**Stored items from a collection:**
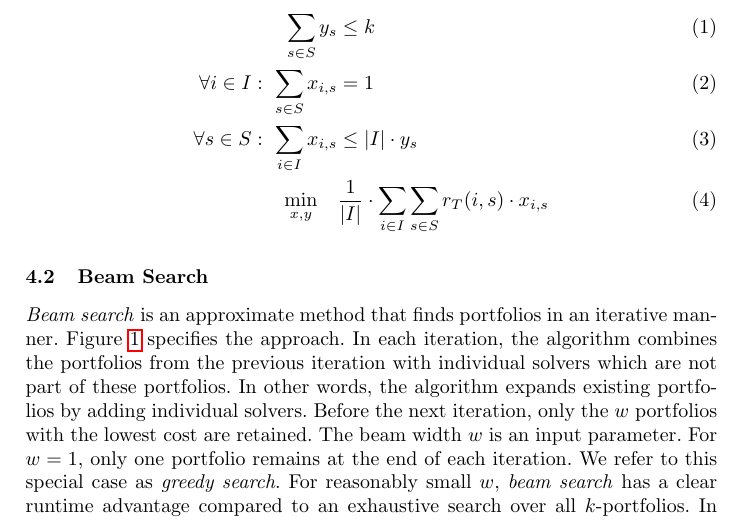
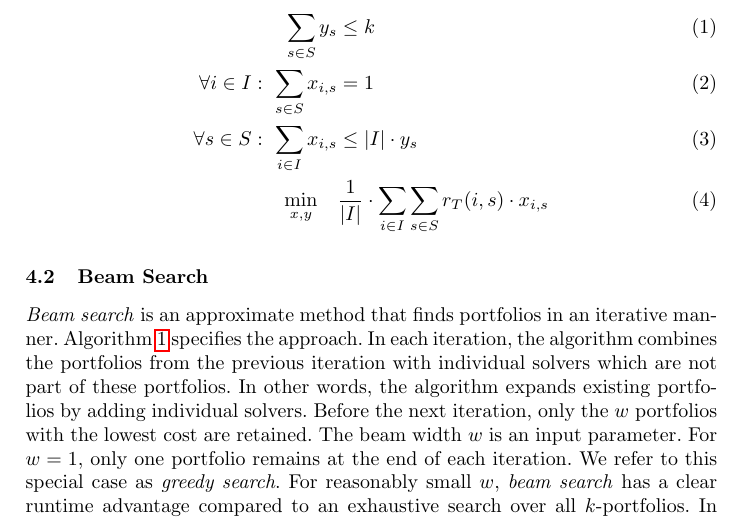
Before and after one commit to Jakob-Bach/Small-Portfolios, a LaTeX thesis (text/small-portfolios.tex): part of page 6 of 18, cut so that both start at the same text. Compiled offline with pdfLaTeX.

Commit message:
changed 'Figure' to 'Algorithm' also for the reference

```diff
--- a/text/small-portfolios.tex
+++ b/text/small-portfolios.tex
@@ -272,7 +272,7 @@ Ultimately, Equation~\ref{eq:ip4} specifies the optimization target.%
 \end{algorithm}%
 %
 \emph{Beam search} is an approximate method that finds portfolios in an iterative manner.
-Figure~\ref{al:beam-search} specifies the approach.
+Algorithm~\ref{al:beam-search} specifies the approach.
 In each iteration, the algorithm combines the portfolios from the previous iteration with individual solvers which are not part of these portfolios.
 In other words, the algorithm expands existing portfolios by adding individual solvers.
 Before the next iteration, only the $w$ portfolios with the lowest cost are retained.
```
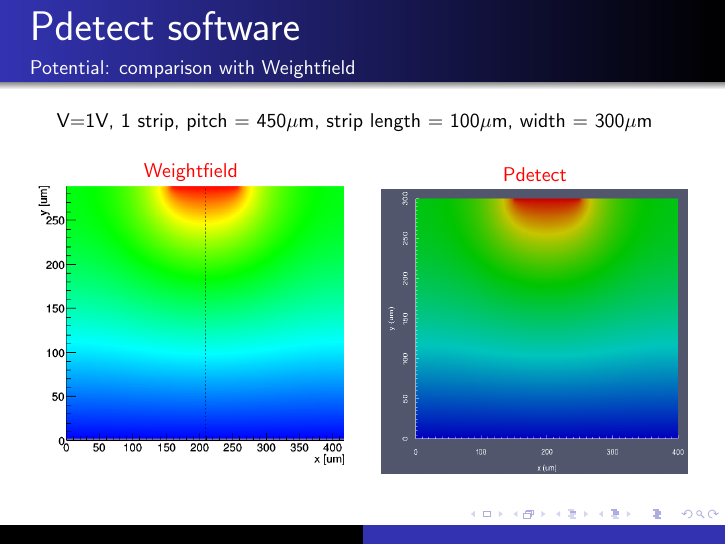
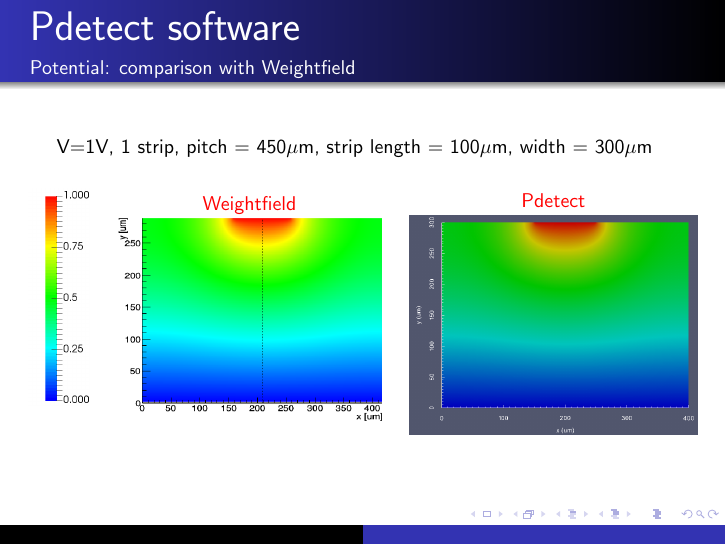
Before and after one commit to aschils/pdetect, LaTeX slides (slides/slides.tex): page 25 of 32. Compiled offline with pdfLaTeX.

Commit message:
add legent for colour maps

```diff
--- a/slides/slides.tex
+++ b/slides/slides.tex
@@ -783,18 +783,23 @@
   V=1V, 1 strip, pitch = 450$\mu$m, strip length = 100$\mu$m, width = 300$\mu$m
 
   \begin{columns}
-      \begin{column}{0.5\textwidth}
+
+      \begin{column}{0.1\textwidth}
+        \includegraphics[width=\textwidth]{images/legend_weight_pot.png}
+      \end{column}
+
+      \begin{column}{0.43\textwidth}
 
         \begin{center}
           %\begin{tikzpicture}
             %\node[inner sep=0pt]  at (0,0) {\includegraphics[width=\textwidth, height=6cm]{images/weight_free.png}};
           %\end{tikzpicture}
           \textcolor{red}{Weightfield}
-          \includegraphics[width=\textwidth, height=5cm]{images/weight_free.png}
+          \includegraphics[width=\textwidth]{images/weight_free.png}
         \end{center}
       \end{column}
 
-      \begin{column}{0.5\textwidth}
+      \begin{column}{0.47\textwidth}
         \begin{center}
           %\vspace{1.28em}
           \vspace{0.5em}
```
Also changed, not shown: report/report.tex (+2 -2 lines), slides/images/legend_weight_pot.png (added), slides/slides.tex (2 more changed lines).
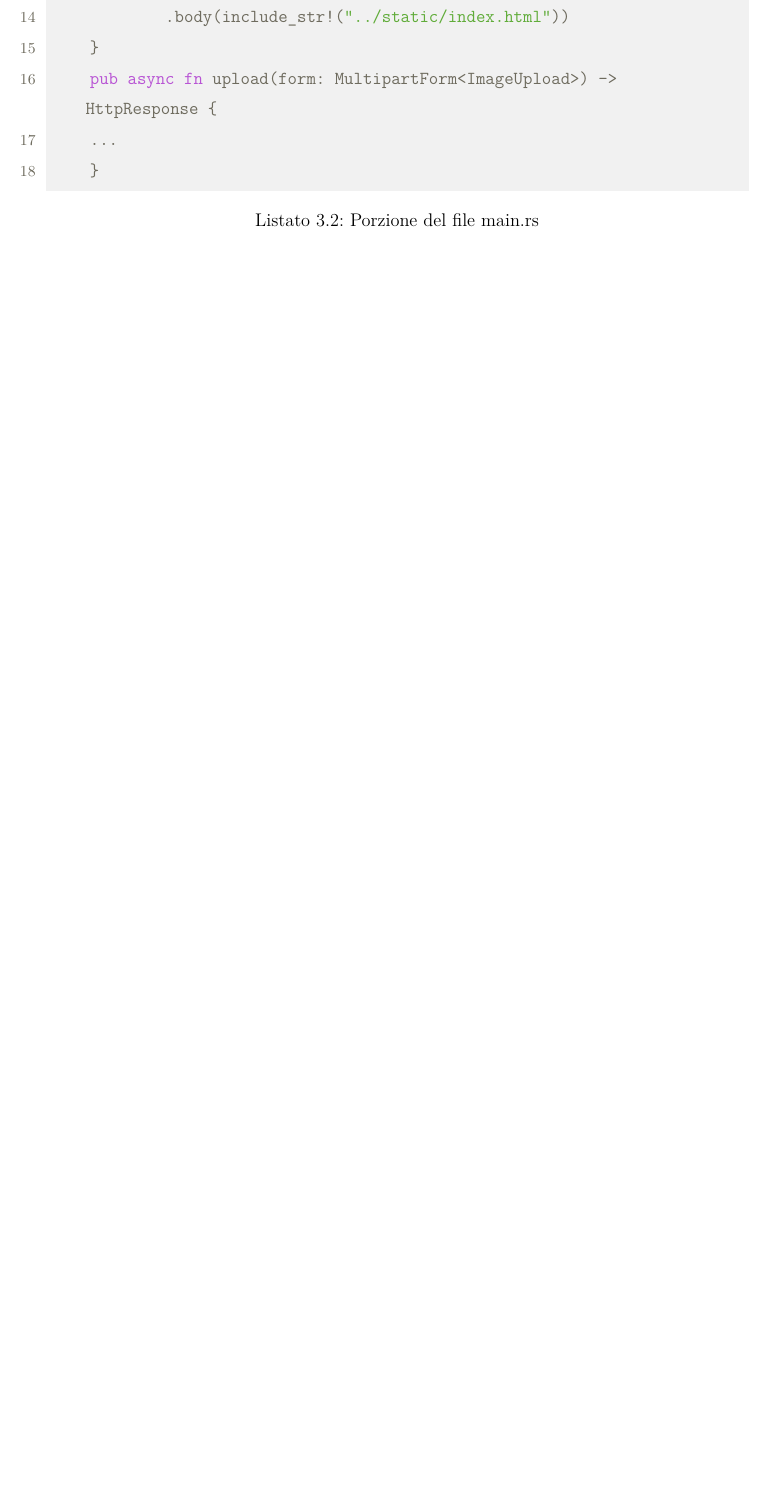
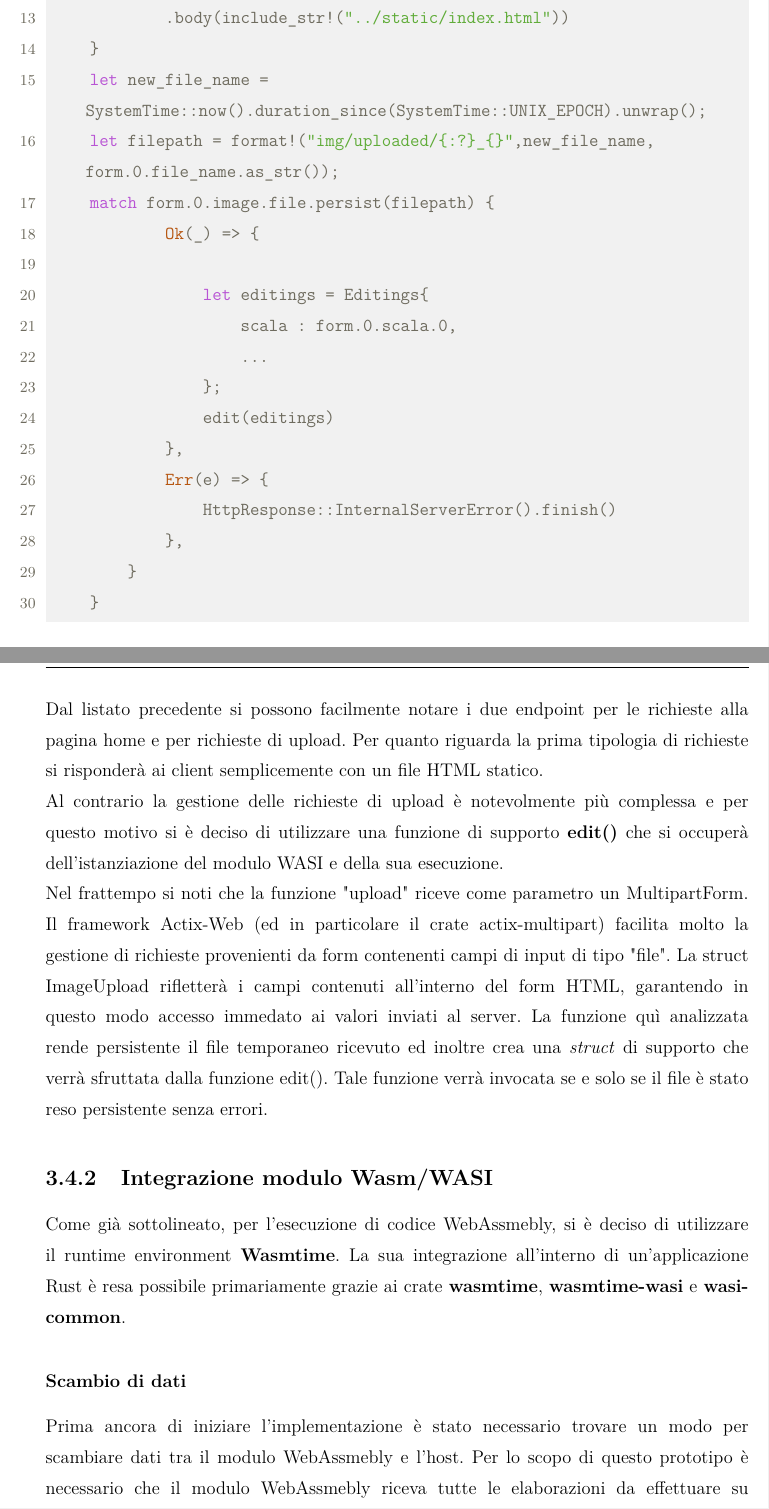
Before and after one commit to davidecrociati/tesi-triennale, a LaTeX document (latex/tesi.tex, which reads latex/capitolo3.tex): part of page 46 of 49 before the commit and two parts of pages 46 and 47 of 51 after it, the two joined at a grey line, cut so that both start at the same text, the shorter picture padded with empty space. Compiled offline with pdfLaTeX.

Commit message:
started webassembly integration

```diff
--- a/latex/capitolo3.tex
+++ b/latex/capitolo3.tex
@@ -61,7 +61,7 @@ Come si può notare è presente la creazione di un HttpServer e di un istanza di
 \\Successivamente sono stati registrati due servizi HTTP. Entrambi vengono utilizzati per garantire l'accesso a risorse statiche come script Javascript o immagini elaborate dall'applicazione.
 \\Infine, dopo aver stabilito il metodo di dispatching delle richieste ed aver messo a disposizione le risorse necessarie ai clienti si è passati alla scrittura del codice del file "handlers.rs". Tale file, come suggerito dal nome, contiene gli handler delle richieste HTTP, con la conseguente esecuzione di codice WebAssmebly per richieste di modifica di immagini.
 
-\begin{lstlisting}[language=rust, label=lst:RustWasi, caption={Porzione del file main.rs}, showstringspaces=false]
+\begin{lstlisting}[language=Rust, showstringspaces=false]
     #[derive(MultipartForm)]
     pub struct ImageUpload {
         image: TempFile,
@@ -73,11 +73,34 @@ Come si può notare è presente la creazione di un HttpServer e di un istanza di
         bw: Text<bool>
     }
     pub async fn index() -> HttpResponse {
-        HttpResponse::Ok()
-            .content_type("text/html")
+        HttpResponse::Ok().content_type("text/html")
             .body(include_str!("../static/index.html"))
     }
-    pub async fn upload(form: MultipartForm<ImageUpload>) -> HttpResponse {
-    ...
+    let new_file_name = SystemTime::now().duration_since(SystemTime::UNIX_EPOCH).unwrap();
+    let filepath = format!("img/uploaded/{:?}_{}",new_file_name, form.0.file_name.as_str());
+    match form.0.image.file.persist(filepath) {
+            Ok(_) => {
+
+                let editings = Editings{
+                    scala : form.0.scala.0,
+                    ...
+                };
+                edit(editings)
+            },
+            Err(e) => {
+                HttpResponse::InternalServerError().finish()
+            },
+        }
     }
 \end{lstlisting}
+Dal listato precedente si possono facilmente notare i due endpoint per le richieste alla pagina home e per richieste di upload.
+Per quanto riguarda la prima tipologia di richieste si risponderà ai client semplicemente con un file HTML statico.
+\\Al contrario la gestione delle richieste di upload è notevolmente più complessa e per questo motivo si è deciso di utilizzare una funzione di supporto \textbf{edit()} che si occuperà dell'istanziazione del modulo WASI e della sua esecuzione.
+\\Nel frattempo si noti che la funzione "upload" riceve come parametro un MultipartForm.
+Il framework Actix-Web (ed in particolare il crate actix-multipart) facilita molto la gestione di richieste provenienti da form contenenti campi di input di tipo "file".
+La struct ImageUpload rifletterà i campi contenuti all'interno del form HTML, garantendo in questo modo accesso immedato ai valori inviati al server.
+La funzione quì analizzata rende persistente il file temporaneo ricevuto ed inoltre crea una \emph{struct} di supporto che verrà sfruttata dalla funzione edit(). Tale funzione verrà invocata se e solo se il file è stato reso persistente senza errori.
+\subsection{Integrazione modulo Wasm/WASI}
+Come già sottolineato, per l'esecuzione di codice WebAssmebly, si è deciso di utilizzare il runtime environment \textbf{Wasmtime}. La sua integrazione all'interno di un'applicazione Rust è resa possibile primariamente grazie ai crate \textbf{wasmtime}, \textbf{wasmtime-wasi} e \textbf{wasi-common}.
+\subsubsection{Scambio di dati}
+Prima ancora di iniziare l'implementazione è stato necessario trovare un modo per scambiare dati tra il modulo WebAssmebly e l'host. Per lo scopo di questo prototipo è necessario che il modulo WebAssmebly riceva tutte le elaborazioni da effettuare su un'immagine e il nome del file da modificare, ma come introdotto in sezione \ref{subsub:Valori} una funzione WebAssmebly può accettare solamente valori di tipo numerico.
@@ -83,0 +110,2 @@ Come si può notare è presente la creazione di un HttpServer e di un istanza di
+\begin{itemize}
+    \item Serializzazione in formato JSON della struct "Editing" contenente tutte le elaborazioni  e il nome del file da modificare;
```
Also changed, not shown: latex/capitolo2.tex (+1 -0 lines), latex/tesi.pdf, latex/capitolo3.tex (26 more changed lines).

**WORK TO BE COMPLETED:**
Search the entries for the word "istanza". Copy each line where it appears.

**ANSWER SECTION:**
@@ -61,7 +61,7 @@ Come si può notare è presente la creazione di un HttpServer e di un istanza di
@@ -73,11 +73,34 @@ Come si può notare è presente la creazione di un HttpServer e di un istanza di
@@ -83,0 +110,2 @@ Come si può notare è presente la creazione di un HttpServer e di un istanza di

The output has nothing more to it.